TASK: Across all entries below, how many lines include "Optimization"? Only the number, please.

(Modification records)

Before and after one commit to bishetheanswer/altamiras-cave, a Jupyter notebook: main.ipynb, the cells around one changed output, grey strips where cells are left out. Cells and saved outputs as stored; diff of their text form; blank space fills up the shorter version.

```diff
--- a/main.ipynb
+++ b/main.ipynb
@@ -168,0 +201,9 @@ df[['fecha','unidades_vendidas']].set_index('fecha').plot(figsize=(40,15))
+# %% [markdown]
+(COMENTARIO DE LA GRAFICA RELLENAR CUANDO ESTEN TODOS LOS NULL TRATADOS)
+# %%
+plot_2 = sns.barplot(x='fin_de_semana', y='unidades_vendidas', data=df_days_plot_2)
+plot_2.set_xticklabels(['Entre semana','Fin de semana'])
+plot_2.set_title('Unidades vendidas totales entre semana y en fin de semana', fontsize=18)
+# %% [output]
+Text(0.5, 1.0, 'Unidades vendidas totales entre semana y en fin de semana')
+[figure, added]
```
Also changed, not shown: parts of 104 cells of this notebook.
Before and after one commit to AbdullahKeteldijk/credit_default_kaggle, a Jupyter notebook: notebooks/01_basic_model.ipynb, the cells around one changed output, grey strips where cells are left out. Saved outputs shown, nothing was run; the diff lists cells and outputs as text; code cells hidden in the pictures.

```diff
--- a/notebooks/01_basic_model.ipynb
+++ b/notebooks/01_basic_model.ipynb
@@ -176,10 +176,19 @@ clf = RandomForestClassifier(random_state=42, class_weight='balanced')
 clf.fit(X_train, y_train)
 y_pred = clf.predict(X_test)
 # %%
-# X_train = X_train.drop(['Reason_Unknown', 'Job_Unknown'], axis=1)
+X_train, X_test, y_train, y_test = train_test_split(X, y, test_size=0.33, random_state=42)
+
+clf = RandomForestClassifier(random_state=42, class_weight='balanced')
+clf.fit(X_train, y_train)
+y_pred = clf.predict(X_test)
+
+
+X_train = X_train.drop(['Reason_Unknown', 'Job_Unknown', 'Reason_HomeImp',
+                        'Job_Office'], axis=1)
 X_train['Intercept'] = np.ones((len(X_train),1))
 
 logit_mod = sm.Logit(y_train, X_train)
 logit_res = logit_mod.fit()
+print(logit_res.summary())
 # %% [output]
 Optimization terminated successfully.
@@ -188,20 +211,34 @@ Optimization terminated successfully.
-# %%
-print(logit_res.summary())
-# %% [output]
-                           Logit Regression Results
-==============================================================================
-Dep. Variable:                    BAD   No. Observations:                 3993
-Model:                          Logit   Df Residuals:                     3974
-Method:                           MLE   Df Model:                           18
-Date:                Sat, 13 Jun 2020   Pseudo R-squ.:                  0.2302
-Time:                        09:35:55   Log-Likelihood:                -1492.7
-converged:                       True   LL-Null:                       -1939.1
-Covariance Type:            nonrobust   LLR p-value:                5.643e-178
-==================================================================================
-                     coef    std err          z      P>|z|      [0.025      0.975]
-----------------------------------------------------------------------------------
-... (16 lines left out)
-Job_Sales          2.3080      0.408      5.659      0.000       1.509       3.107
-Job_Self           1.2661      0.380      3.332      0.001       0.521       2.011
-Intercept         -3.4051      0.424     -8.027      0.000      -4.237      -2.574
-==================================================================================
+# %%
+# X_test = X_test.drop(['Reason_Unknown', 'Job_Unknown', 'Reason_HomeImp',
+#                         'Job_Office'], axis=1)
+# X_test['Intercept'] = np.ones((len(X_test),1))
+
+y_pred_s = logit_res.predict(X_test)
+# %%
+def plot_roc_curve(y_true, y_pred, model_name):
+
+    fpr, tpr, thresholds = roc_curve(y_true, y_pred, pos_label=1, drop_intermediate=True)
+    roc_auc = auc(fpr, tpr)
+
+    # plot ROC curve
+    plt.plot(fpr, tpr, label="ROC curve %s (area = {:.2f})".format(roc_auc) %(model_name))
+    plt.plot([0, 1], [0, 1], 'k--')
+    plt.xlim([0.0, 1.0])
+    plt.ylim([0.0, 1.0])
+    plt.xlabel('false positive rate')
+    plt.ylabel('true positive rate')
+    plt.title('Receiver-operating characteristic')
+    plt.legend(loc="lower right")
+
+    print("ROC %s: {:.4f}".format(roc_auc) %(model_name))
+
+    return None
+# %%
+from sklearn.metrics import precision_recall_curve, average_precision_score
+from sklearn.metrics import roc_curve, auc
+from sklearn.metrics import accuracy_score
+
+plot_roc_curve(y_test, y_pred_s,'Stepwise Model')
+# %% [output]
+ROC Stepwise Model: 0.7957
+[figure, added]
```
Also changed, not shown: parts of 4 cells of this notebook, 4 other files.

EXERCISE OUTPUT: 2